Change listing data
───

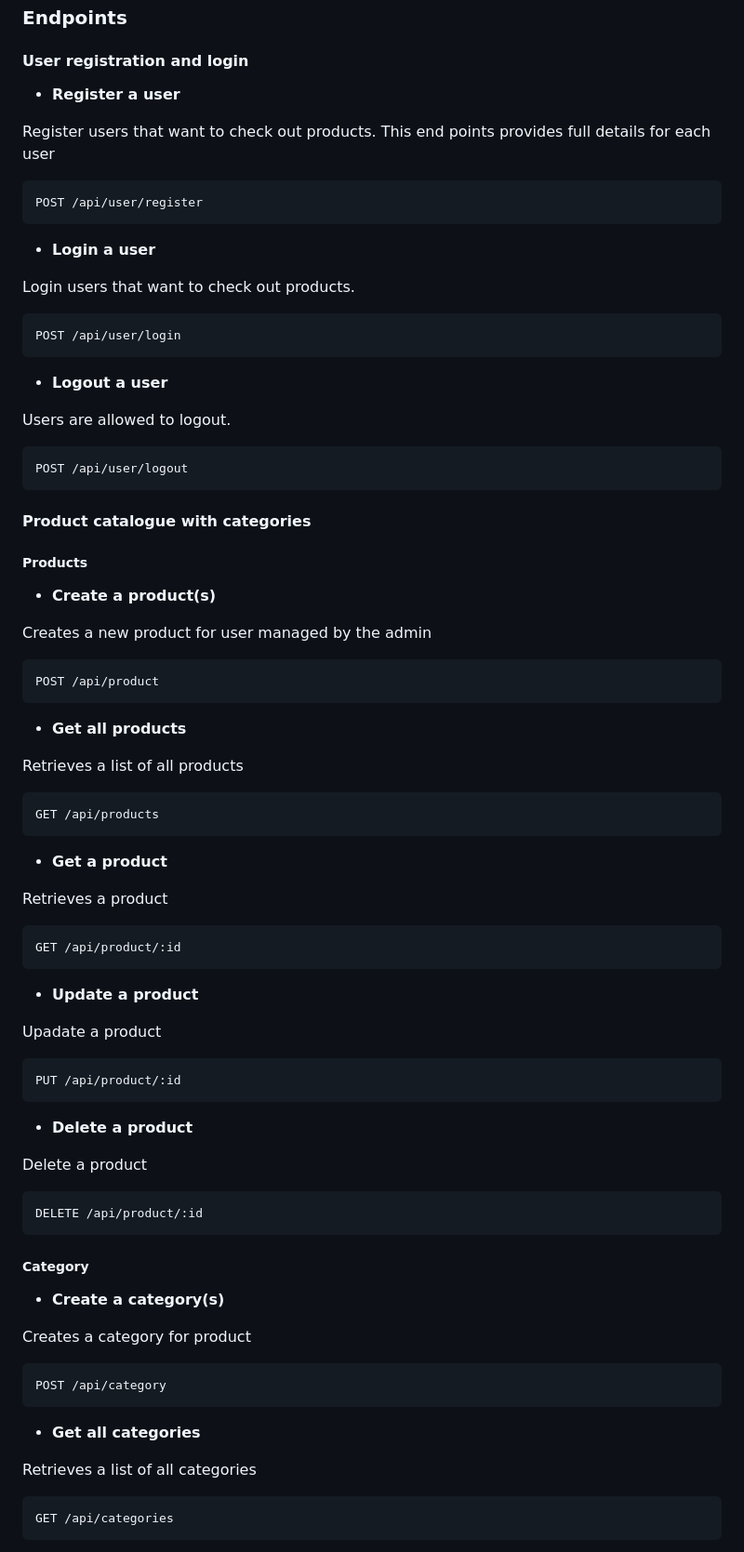
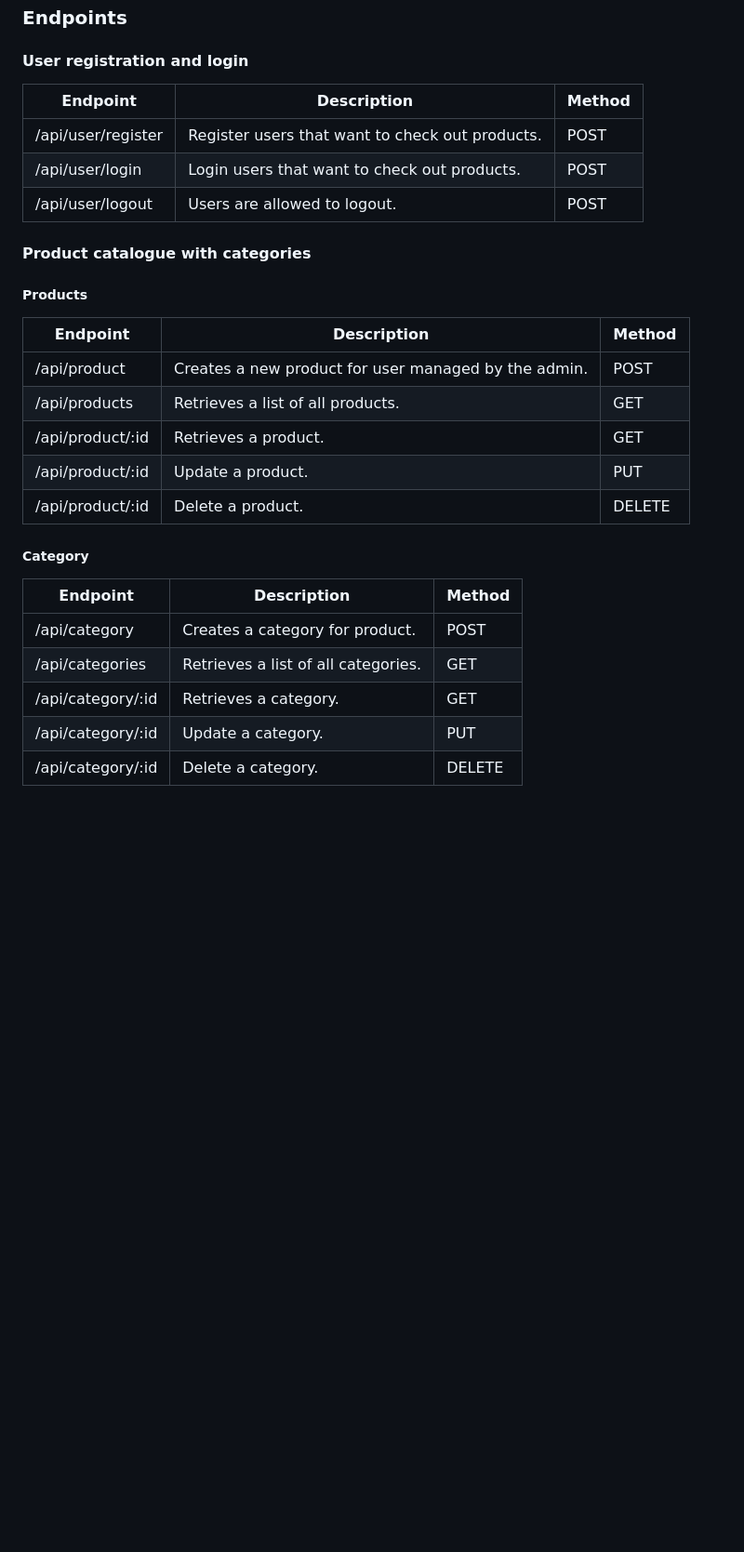
Before and after one commit to motuncoded/ecommerce_api, a Markdown page: README.md, the part around the change printed below. Shown: that part at 93% size. GitHub-like rendering; blank space fills up the shorter version.

````diff
--- a/README.md
+++ b/README.md
@@ -25,89 +25,33 @@ https://ecommerce-api-one-pi.vercel.app
 
 #### User registration and login
 
-- **Register a user**
+| Endpoint            | Description                                                      | Method |
+|---------------------|------------------------------------------------------------------|--------|
+| /api/user/register  | Register users that want to check out products.                  | POST   |
+| /api/user/login     | Login users that want to check out products.                     | POST   |
+| /api/user/logout    | Users are allowed to logout.                                     | POST   |
 
-Register users that want to check out products. This end points provides full details for each user
-
-```
-POST /api/user/register
-```
-
-- **Login a user**
-
-Login users that want to check out products.
-
-```
-POST /api/user/login
-```
-
-- **Logout a user**
-
-Users are allowed to logout.
-
-```
-POST /api/user/logout
-```
 
 #### Product catalogue with categories
 
 ##### Products
 
-- **Create a product(s)**
 
-Creates a new product for user managed by the admin
-
-```
-POST /api/product
-```
-
-- **Get all products**
-
-Retrieves a list of all products
-
-```
-GET /api/products
-```
-
-- **Get a product**
-
-Retrieves a product
-
-```
-GET /api/product/:id
-```
-
-- **Update a product**
-
-Upadate a product
-
-```
-PUT /api/product/:id
-```
-
-- **Delete a product**
-
-Delete a product
-
-```
-DELETE /api/product/:id
-```
+| Endpoint            | Description                                                      | Method |
+|---------------------|------------------------------------------------------------------|--------|
+| /api/product        | Creates a new product for user managed by the admin.             | POST   |
+| /api/products       | Retrieves a list of all products.                                | GET    |
+| /api/product/:id    | Retrieves a product.                                             | GET    |
+| /api/product/:id    | Update a product.                                                | PUT    |
+| /api/product/:id    | Delete a product.                                                | DELETE |
 
 ##### Category
 
-- **Create a category(s)**
+| Endpoint            | Description                                                      | Method |
+|---------------------|------------------------------------------------------------------|--------|
+| /api/category       | Creates a category for product.                                  | POST   |
+| /api/categories     | Retrieves a list of all categories.                              | GET    |
+| /api/category/:id   | Retrieves a category.                                            | GET    |
+| /api/category/:id   | Update a category.                                               | PUT    |
+| /api/category/:id   | Delete a category.                                               | DELETE |
 
-Creates a category for product
-
-```
-POST /api/category
-```
-
-- **Get all categories**
-
-Retrieves a list of all categories
-
-```
-GET /api/categories
-```
-
````
Also changed, not shown: other parts of README.md (+32 -90 lines).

───

# Your task
Answer with a single number: the count of lines in the entries that hold the word "categories".

# Task result
5